◆ TASK STATEMENT ◆
Scan the records below and copy every line that contains the string "endblock".

◆ RECORD EXTRACTS ◆
—————

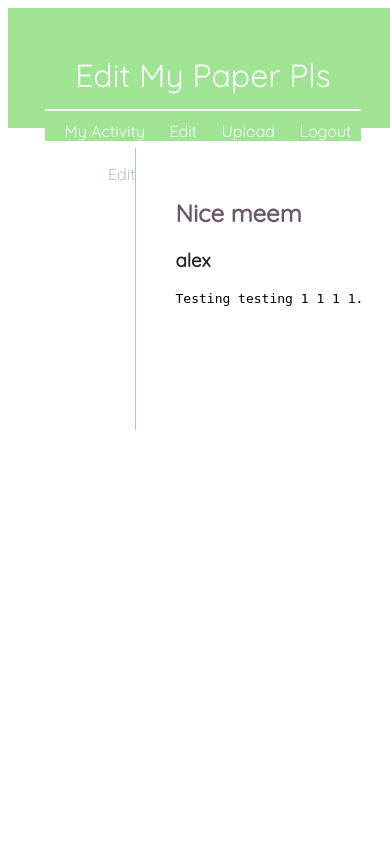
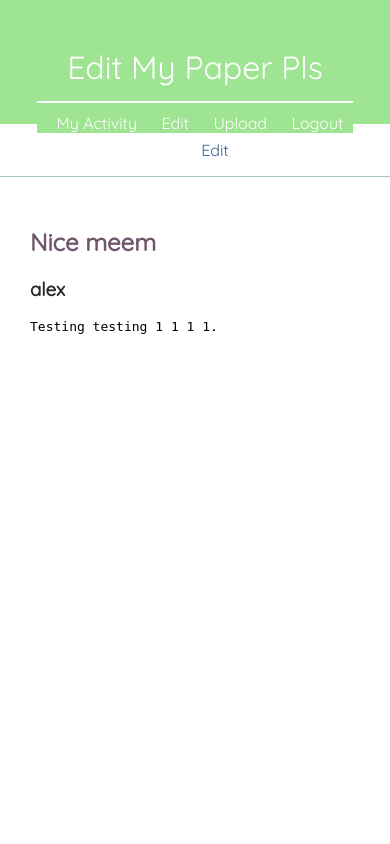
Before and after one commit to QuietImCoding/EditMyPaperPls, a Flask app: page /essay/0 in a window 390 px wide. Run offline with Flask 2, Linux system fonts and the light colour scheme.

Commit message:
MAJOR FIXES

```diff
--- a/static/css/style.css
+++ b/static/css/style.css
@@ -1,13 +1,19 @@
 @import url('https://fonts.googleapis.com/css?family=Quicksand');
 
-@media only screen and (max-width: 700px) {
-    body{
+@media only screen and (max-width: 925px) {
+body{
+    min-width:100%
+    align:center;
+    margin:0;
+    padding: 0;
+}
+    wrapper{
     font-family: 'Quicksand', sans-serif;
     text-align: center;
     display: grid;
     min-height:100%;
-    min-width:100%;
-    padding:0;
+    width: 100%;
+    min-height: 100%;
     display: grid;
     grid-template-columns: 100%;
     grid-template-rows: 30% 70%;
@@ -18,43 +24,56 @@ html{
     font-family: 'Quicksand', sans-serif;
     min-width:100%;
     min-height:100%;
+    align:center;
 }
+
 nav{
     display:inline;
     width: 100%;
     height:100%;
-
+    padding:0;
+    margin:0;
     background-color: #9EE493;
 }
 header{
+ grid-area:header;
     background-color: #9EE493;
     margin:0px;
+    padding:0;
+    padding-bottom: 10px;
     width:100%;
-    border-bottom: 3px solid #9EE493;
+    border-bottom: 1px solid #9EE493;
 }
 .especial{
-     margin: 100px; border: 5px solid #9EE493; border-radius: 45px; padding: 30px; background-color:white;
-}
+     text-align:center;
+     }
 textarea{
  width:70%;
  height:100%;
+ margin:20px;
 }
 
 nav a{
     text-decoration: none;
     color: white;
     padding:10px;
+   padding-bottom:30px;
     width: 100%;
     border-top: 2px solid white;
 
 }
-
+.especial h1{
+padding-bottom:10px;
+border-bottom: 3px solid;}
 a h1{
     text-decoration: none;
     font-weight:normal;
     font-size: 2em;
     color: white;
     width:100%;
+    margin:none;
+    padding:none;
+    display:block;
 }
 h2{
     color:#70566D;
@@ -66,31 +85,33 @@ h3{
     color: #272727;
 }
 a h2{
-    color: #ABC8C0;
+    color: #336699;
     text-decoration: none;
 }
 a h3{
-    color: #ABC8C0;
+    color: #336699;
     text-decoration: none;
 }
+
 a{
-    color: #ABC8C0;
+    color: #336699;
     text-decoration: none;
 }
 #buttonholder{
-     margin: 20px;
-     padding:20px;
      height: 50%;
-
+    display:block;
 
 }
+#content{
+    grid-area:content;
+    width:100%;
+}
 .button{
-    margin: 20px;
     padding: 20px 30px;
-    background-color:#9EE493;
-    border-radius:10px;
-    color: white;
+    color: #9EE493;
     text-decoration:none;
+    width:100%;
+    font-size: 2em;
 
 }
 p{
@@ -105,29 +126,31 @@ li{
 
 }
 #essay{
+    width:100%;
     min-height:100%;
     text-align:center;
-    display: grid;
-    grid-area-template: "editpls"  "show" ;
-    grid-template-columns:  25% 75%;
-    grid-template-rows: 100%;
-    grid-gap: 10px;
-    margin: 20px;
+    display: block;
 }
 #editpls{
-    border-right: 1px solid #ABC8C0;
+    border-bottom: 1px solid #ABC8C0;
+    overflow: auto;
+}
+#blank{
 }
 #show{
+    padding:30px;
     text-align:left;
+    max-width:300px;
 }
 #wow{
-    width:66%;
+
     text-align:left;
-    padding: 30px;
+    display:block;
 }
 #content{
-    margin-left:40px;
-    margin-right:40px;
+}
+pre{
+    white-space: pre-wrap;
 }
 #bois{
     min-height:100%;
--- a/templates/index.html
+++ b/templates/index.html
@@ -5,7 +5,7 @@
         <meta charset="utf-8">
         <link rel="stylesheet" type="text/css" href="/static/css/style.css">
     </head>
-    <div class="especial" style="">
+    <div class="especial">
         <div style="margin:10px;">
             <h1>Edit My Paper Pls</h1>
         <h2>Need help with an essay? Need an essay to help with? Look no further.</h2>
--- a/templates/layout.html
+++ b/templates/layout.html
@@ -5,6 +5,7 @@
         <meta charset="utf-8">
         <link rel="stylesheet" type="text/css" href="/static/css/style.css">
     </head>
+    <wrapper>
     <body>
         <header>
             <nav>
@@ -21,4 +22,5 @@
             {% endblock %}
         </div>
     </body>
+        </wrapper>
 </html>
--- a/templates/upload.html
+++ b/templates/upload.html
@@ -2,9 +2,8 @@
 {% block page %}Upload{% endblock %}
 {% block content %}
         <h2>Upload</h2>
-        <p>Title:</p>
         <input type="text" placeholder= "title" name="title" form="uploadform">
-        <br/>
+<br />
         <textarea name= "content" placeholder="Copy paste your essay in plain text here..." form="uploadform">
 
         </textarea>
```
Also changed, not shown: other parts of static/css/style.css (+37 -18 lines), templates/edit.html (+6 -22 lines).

—————

◆ WRITTEN RESPONSE ◆
             {% endblock %}
 {% block page %}Upload{% endblock %}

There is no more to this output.